The reply should contain all of the data below, word for word.

━━━ Material for this task

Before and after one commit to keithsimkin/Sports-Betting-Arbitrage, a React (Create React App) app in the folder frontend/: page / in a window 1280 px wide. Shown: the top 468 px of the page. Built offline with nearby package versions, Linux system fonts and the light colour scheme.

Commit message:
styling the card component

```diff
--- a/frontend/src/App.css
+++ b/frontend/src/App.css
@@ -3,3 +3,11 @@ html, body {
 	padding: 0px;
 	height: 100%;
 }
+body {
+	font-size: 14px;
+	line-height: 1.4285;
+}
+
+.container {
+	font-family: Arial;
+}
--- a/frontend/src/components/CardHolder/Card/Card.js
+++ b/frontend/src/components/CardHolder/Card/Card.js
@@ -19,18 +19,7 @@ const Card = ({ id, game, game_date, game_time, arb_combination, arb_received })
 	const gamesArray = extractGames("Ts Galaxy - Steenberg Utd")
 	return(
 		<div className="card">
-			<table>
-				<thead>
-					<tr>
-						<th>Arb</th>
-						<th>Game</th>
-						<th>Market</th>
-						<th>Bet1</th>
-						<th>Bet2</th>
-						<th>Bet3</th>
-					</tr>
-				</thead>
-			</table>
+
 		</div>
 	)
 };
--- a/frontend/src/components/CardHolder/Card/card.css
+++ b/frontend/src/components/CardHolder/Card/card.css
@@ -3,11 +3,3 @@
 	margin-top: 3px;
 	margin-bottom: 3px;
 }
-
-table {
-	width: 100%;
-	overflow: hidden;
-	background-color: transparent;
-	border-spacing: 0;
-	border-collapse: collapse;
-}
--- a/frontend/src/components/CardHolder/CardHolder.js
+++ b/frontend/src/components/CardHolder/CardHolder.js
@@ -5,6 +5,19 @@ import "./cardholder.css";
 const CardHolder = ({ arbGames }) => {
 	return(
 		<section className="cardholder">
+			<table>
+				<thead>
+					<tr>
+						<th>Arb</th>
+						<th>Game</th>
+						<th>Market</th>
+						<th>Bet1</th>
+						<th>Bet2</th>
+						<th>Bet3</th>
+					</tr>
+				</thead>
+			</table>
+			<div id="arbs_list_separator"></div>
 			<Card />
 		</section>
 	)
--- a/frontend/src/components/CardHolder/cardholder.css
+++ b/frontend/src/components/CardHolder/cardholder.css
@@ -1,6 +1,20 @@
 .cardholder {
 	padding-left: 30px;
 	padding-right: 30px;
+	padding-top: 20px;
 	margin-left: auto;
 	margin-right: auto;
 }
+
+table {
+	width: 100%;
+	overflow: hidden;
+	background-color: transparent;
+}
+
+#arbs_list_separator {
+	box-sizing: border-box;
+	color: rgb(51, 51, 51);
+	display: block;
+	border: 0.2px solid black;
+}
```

━━━━━━

Written solution:
Before and after one commit to keithsimkin/Sports-Betting-Arbitrage, a React (Create React App) app in the folder frontend/: page / in a window 1280 px wide. Shown: the top 468 px of the page. Built offline with nearby package versions, Linux system fonts and the light colour scheme.

Commit message:
styling the card component

```diff
--- a/frontend/src/App.css
+++ b/frontend/src/App.css
@@ -3,3 +3,11 @@ html, body {
 	padding: 0px;
 	height: 100%;
 }
+body {
+	font-size: 14px;
+	line-height: 1.4285;
+}
+
+.container {
+	font-family: Arial;
+}
--- a/frontend/src/components/CardHolder/Card/Card.js
+++ b/frontend/src/components/CardHolder/Card/Card.js
@@ -19,18 +19,7 @@ const Card = ({ id, game, game_date, game_time, arb_combination, arb_received })
 	const gamesArray = extractGames("Ts Galaxy - Steenberg Utd")
 	return(
 		<div className="card">
-			<table>
-				<thead>
-					<tr>
-						<th>Arb</th>
-						<th>Game</th>
-						<th>Market</th>
-						<th>Bet1</th>
-						<th>Bet2</th>
-						<th>Bet3</th>
-					</tr>
-				</thead>
-			</table>
+
 		</div>
 	)
 };
--- a/frontend/src/components/CardHolder/Card/card.css
+++ b/frontend/src/components/CardHolder/Card/card.css
@@ -3,11 +3,3 @@
 	margin-top: 3px;
 	margin-bottom: 3px;
 }
-
-table {
-	width: 100%;
-	overflow: hidden;
-	background-color: transparent;
-	border-spacing: 0;
-	border-collapse: collapse;
-}
--- a/frontend/src/components/CardHolder/CardHolder.js
+++ b/frontend/src/components/CardHolder/CardHolder.js
@@ -5,6 +5,19 @@ import "./cardholder.css";
 const CardHolder = ({ arbGames }) => {
 	return(
 		<section className="cardholder">
+			<table>
+				<thead>
+					<tr>
+						<th>Arb</th>
+						<th>Game</th>
+						<th>Market</th>
+						<th>Bet1</th>
+						<th>Bet2</th>
+						<th>Bet3</th>
+					</tr>
+				</thead>
+			</table>
+			<div id="arbs_list_separator"></div>
 			<Card />
 		</section>
 	)
--- a/frontend/src/components/CardHolder/cardholder.css
+++ b/frontend/src/components/CardHolder/cardholder.css
@@ -1,6 +1,20 @@
 .cardholder {
 	padding-left: 30px;
 	padding-right: 30px;
+	padding-top: 20px;
 	margin-left: auto;
 	margin-right: auto;
 }
+
+table {
+	width: 100%;
+	overflow: hidden;
+	background-color: transparent;
+}
+
+#arbs_list_separator {
+	box-sizing: border-box;
+	color: rgb(51, 51, 51);
+	display: block;
+	border: 0.2px solid black;
+}
```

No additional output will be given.